THE INPUT Block Start

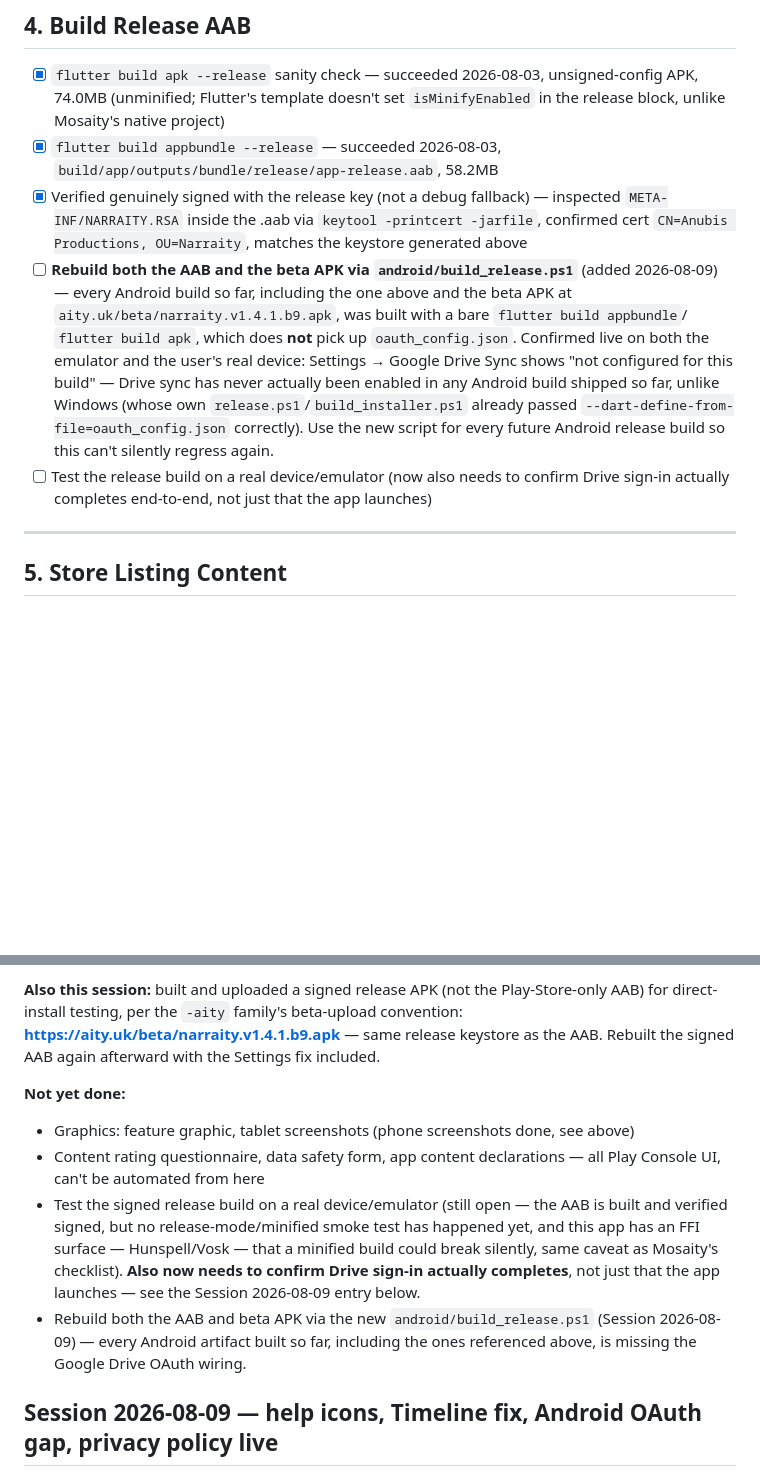
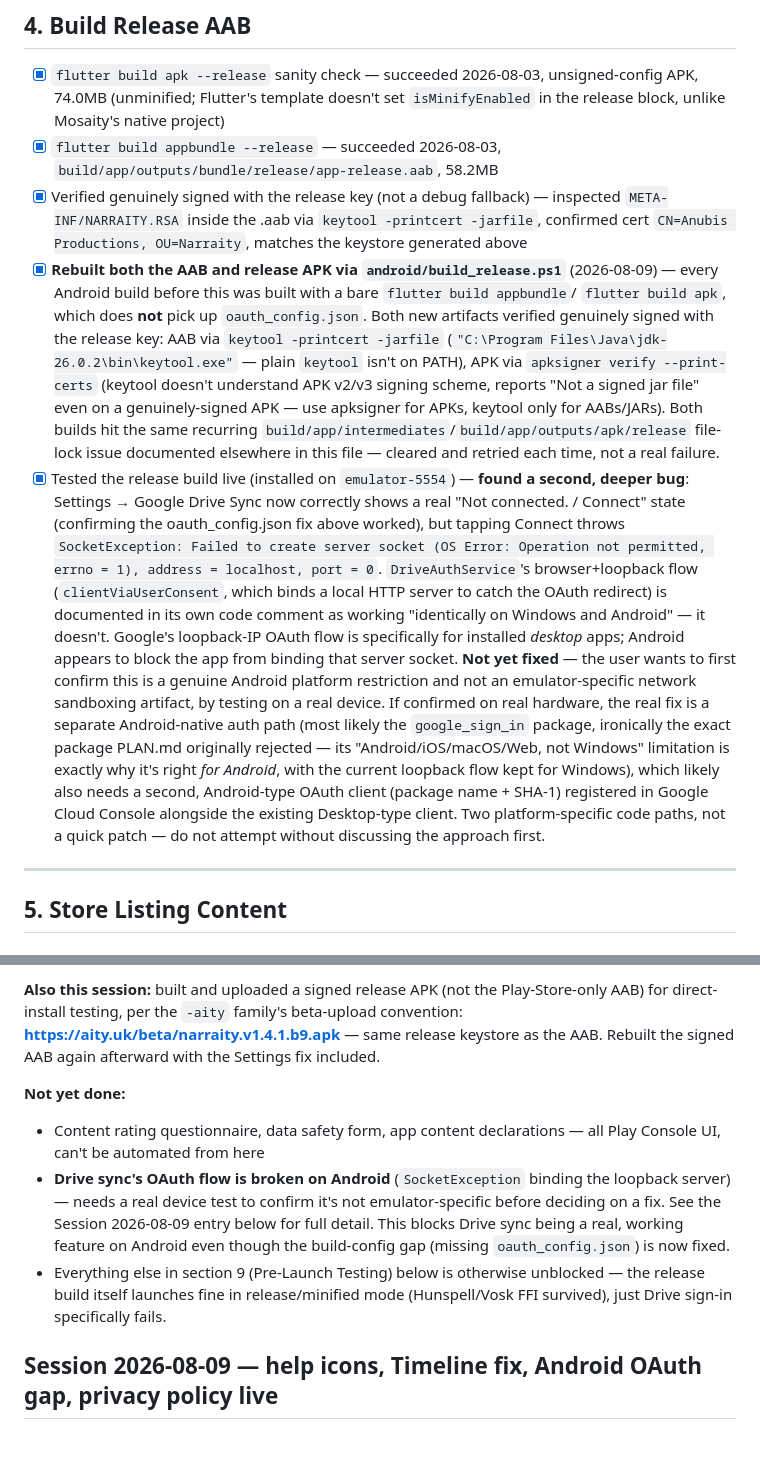
Before and after one commit to anubisalpha/narraity, a Markdown page: PLAY_STORE_PUBLISHING.md, 2 parts joined by grey strips. GitHub-like rendering; blank space fills up the shorter version.

Commit message:
Rebuild signed release AAB/APK with OAuth fix; find deeper Drive sync bug
Rebuilt both the AAB and release APK via android/build_release.ps1 --
both verified genuinely signed with the release key (AAB via keytool,
APK via apksigner since keytool doesn't understand APK v2/v3 signing).
Both builds hit the recurring build/app/intermediates|outputs file-lock
issue; cleared and retried each time.

Installed the release APK live and confirmed the oauth_config.json fix
worked -- Google Drive Sync now shows a real "Connect" state instead of
"not configured". But found a second, deeper bug: tapping Connect throws
a SocketException binding the OAuth loopback server (Operation not
permitted). DriveAuthService's browser+loopback flow is documented as
working identically on Windows and Android -- it doesn't. Not yet fixed;
user wants to confirm on real hardware first that this isn't an
emulator-specific network sandboxing artifact before committing to a
platform-specific fix (likely google_sign_in for Android, alongside the
existing loopback flow kept for Windows).

```diff
--- a/PLAY_STORE_PUBLISHING.md
+++ b/PLAY_STORE_PUBLISHING.md
@@ -56,17 +56,34 @@ flows (no health data; optional Google Drive sync; optional GitHub sign-in for F
 - [x] Verified genuinely signed with the release key (not a debug fallback) — inspected
       `META-INF/NARRAITY.RSA` inside the .aab via `keytool -printcert -jarfile`, confirmed cert
       `CN=Anubis Productions, OU=Narraity`, matches the keystore generated above
-- [ ] **Rebuild both the AAB and the beta APK via `android/build_release.ps1`** (added
-      2026-08-09) — every Android build so far, including the one above and the beta APK at
-      `aity.uk/beta/narraity.v1.4.1.b9.apk`, was built with a bare `flutter build appbundle`/
-      `flutter build apk`, which does **not** pick up `oauth_config.json`. Confirmed live on both
-      the emulator and the user's real device: Settings → Google Drive Sync shows "not configured
-      for this build" — Drive sync has never actually been enabled in any Android build shipped so
-      far, unlike Windows (whose own `release.ps1`/`build_installer.ps1` already passed
-      `--dart-define-from-file=oauth_config.json` correctly). Use the new script for every future
-      Android release build so this can't silently regress again.
-- [ ] Test the release build on a real device/emulator (now also needs to confirm Drive sign-in
-      actually completes end-to-end, not just that the app launches)
+- [x] **Rebuilt both the AAB and release APK via `android/build_release.ps1`** (2026-08-09) —
+      every Android build before this was built with a bare `flutter build appbundle`/
+      `flutter build apk`, which does **not** pick up `oauth_config.json`. Both new artifacts
+      verified genuinely signed with the release key: AAB via `keytool -printcert -jarfile`
+      (`"C:\Program Files\Java\jdk-26.0.2\bin\keytool.exe"` — plain `keytool` isn't on PATH), APK
+      via `apksigner verify --print-certs` (keytool doesn't understand APK v2/v3 signing scheme,
+      reports "Not a signed jar file" even on a genuinely-signed APK — use apksigner for APKs,
+      keytool only for AABs/JARs). Both builds hit the same recurring
+      `build/app/intermediates`/`build/app/outputs/apk/release` file-lock issue documented
+      elsewhere in this file — cleared and retried each time, not a real failure.
+- [x] Tested the release build live (installed on `emulator-5554`) — **found a second, deeper
+      bug**: Settings → Google Drive Sync now correctly shows a real "Not connected. / Connect"
+      state (confirming the oauth_config.json fix above worked), but tapping Connect throws
+      `SocketException: Failed to create server socket (OS Error: Operation not permitted,
+      errno = 1), address = localhost, port = 0`. `DriveAuthService`'s browser+loopback flow
+      (`clientViaUserConsent`, which binds a local HTTP server to catch the OAuth redirect) is
+      documented in its own code comment as working "identically on Windows and Android" — it
+      doesn't. Google's loopback-IP OAuth flow is specifically for installed *desktop* apps;
+      Android appears to block the app from binding that server socket. **Not yet fixed** — the
+      user wants to first confirm this is a genuine Android platform restriction and not an
+      emulator-specific network sandboxing artifact, by testing on a real device. If confirmed on
+      real hardware, the real fix is a separate Android-native auth path (most likely the
+      `google_sign_in` package, ironically the exact package PLAN.md originally rejected — its
+      "Android/iOS/macOS/Web, not Windows" limitation is exactly why it's right *for Android*,
+      with the current loopback flow kept for Windows), which likely also needs a second,
+      Android-type OAuth client (package name + SHA-1) registered in Google Cloud Console
+      alongside the existing Desktop-type client. Two platform-specific code paths, not a
+      quick patch — do not attempt without discussing the approach first.
 
 ---
 
@@ -322,17 +339,16 @@ direct-install testing, per the `-aity` family's beta-upload convention:
 signed AAB again afterward with the Settings fix included.
 
 **Not yet done:**
-- Graphics: feature graphic, tablet screenshots (phone screenshots done, see above)
 - Content rating questionnaire, data safety form, app content declarations — all Play Console UI,
   can't be automated from here
-- Test the signed release build on a real device/emulator (still open — the AAB is built and
-  verified signed, but no release-mode/minified smoke test has happened yet, and this app has an
-  FFI surface — Hunspell/Vosk — that a minified build could break silently, same caveat as
-  Mosaity's checklist). **Also now needs to confirm Drive sign-in actually completes**, not just
-  that the app launches — see the Session 2026-08-09 entry below.
-- Rebuild both the AAB and beta APK via the new `android/build_release.ps1` (Session 2026-08-09) —
-  every Android artifact built so far, including the ones referenced above, is missing the Google
-  Drive OAuth wiring.
+- **Drive sync's OAuth flow is broken on Android** (`SocketException` binding the loopback
+  server) — needs a real device test to confirm it's not emulator-specific before deciding on a
+  fix. See the Session 2026-08-09 entry below for full detail. This blocks Drive sync being a
+  real, working feature on Android even though the build-config gap (missing
+  `oauth_config.json`) is now fixed.
+- Everything else in section 9 (Pre-Launch Testing) below is otherwise unblocked — the release
+  build itself launches fine in release/minified mode (Hunspell/Vosk FFI survived), just Drive
+  sign-in specifically fails.
 
 ## Session 2026-08-09 — help icons, Timeline fix, Android OAuth gap, privacy policy live
 
```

THE INPUT Block End

Whenever a line of the data includes the word "Windows", show that line in full.

## OUTPUT FOR THIS EXERCISE
working identically on Windows and Android -- it doesn't. Not yet fixed;
existing loopback flow kept for Windows).
-      far, unlike Windows (whose own `release.ps1`/`build_installer.ps1` already passed
+      documented in its own code comment as working "identically on Windows and Android" — it
+      "Android/iOS/macOS/Web, not Windows" limitation is exactly why it's right *for Android*,
+      with the current loopback flow kept for Windows), which likely also needs a second,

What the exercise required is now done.